Problem to work on: Each entry must be duplicated precisely, with nothing left out.

Data to use:
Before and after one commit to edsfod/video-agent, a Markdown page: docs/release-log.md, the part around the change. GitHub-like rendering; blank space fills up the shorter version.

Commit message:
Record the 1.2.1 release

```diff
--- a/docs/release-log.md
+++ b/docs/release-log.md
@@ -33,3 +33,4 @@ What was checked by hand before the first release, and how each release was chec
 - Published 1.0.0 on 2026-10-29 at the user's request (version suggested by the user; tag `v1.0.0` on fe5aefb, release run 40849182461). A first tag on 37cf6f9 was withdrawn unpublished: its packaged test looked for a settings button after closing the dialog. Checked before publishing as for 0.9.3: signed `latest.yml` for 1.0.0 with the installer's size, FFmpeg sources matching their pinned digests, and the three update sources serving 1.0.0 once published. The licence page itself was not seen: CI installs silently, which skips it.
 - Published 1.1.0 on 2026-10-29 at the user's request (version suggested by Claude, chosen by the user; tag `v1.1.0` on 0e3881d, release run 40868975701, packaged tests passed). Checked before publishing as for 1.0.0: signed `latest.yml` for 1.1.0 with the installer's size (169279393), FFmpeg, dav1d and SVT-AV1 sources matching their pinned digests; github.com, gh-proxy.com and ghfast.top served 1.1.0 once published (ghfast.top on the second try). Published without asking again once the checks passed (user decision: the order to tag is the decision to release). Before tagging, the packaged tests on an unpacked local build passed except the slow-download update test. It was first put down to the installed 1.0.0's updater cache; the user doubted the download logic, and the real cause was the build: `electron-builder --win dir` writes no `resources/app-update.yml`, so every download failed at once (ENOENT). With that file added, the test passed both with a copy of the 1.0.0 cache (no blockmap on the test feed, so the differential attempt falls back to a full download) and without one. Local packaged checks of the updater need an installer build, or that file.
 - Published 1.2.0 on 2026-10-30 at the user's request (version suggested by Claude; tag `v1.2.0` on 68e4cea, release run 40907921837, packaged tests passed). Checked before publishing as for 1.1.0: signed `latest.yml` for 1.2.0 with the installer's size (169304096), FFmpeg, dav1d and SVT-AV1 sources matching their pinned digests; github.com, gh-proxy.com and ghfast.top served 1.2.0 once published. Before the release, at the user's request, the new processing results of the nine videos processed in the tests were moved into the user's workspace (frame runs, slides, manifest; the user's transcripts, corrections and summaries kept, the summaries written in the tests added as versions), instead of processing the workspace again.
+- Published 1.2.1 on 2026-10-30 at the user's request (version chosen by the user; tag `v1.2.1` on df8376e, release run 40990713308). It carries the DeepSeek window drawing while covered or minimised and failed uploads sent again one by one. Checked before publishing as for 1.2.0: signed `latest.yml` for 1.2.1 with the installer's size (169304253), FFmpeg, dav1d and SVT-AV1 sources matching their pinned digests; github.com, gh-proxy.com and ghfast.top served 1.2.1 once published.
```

Exercise output:
Before and after one commit to edsfod/video-agent, a Markdown page: docs/release-log.md, the part around the change. GitHub-like rendering; blank space fills up the shorter version.

Commit message:
Record the 1.2.1 release

```diff
--- a/docs/release-log.md
+++ b/docs/release-log.md
@@ -33,3 +33,4 @@ What was checked by hand before the first release, and how each release was chec
 - Published 1.0.0 on 2026-10-29 at the user's request (version suggested by the user; tag `v1.0.0` on fe5aefb, release run 40849182461). A first tag on 37cf6f9 was withdrawn unpublished: its packaged test looked for a settings button after closing the dialog. Checked before publishing as for 0.9.3: signed `latest.yml` for 1.0.0 with the installer's size, FFmpeg sources matching their pinned digests, and the three update sources serving 1.0.0 once published. The licence page itself was not seen: CI installs silently, which skips it.
 - Published 1.1.0 on 2026-10-29 at the user's request (version suggested by Claude, chosen by the user; tag `v1.1.0` on 0e3881d, release run 40868975701, packaged tests passed). Checked before publishing as for 1.0.0: signed `latest.yml` for 1.1.0 with the installer's size (169279393), FFmpeg, dav1d and SVT-AV1 sources matching their pinned digests; github.com, gh-proxy.com and ghfast.top served 1.1.0 once published (ghfast.top on the second try). Published without asking again once the checks passed (user decision: the order to tag is the decision to release). Before tagging, the packaged tests on an unpacked local build passed except the slow-download update test. It was first put down to the installed 1.0.0's updater cache; the user doubted the download logic, and the real cause was the build: `electron-builder --win dir` writes no `resources/app-update.yml`, so every download failed at once (ENOENT). With that file added, the test passed both with a copy of the 1.0.0 cache (no blockmap on the test feed, so the differential attempt falls back to a full download) and without one. Local packaged checks of the updater need an installer build, or that file.
 - Published 1.2.0 on 2026-10-30 at the user's request (version suggested by Claude; tag `v1.2.0` on 68e4cea, release run 40907921837, packaged tests passed). Checked before publishing as for 1.1.0: signed `latest.yml` for 1.2.0 with the installer's size (169304096), FFmpeg, dav1d and SVT-AV1 sources matching their pinned digests; github.com, gh-proxy.com and ghfast.top served 1.2.0 once published. Before the release, at the user's request, the new processing results of the nine videos processed in the tests were moved into the user's workspace (frame runs, slides, manifest; the user's transcripts, corrections and summaries kept, the summaries written in the tests added as versions), instead of processing the workspace again.
+- Published 1.2.1 on 2026-10-30 at the user's request (version chosen by the user; tag `v1.2.1` on df8376e, release run 40990713308). It carries the DeepSeek window drawing while covered or minimised and failed uploads sent again one by one. Checked before publishing as for 1.2.0: signed `latest.yml` for 1.2.1 with the installer's size (169304253), FFmpeg, dav1d and SVT-AV1 sources matching their pinned digests; github.com, gh-proxy.com and ghfast.top served 1.2.1 once published.
```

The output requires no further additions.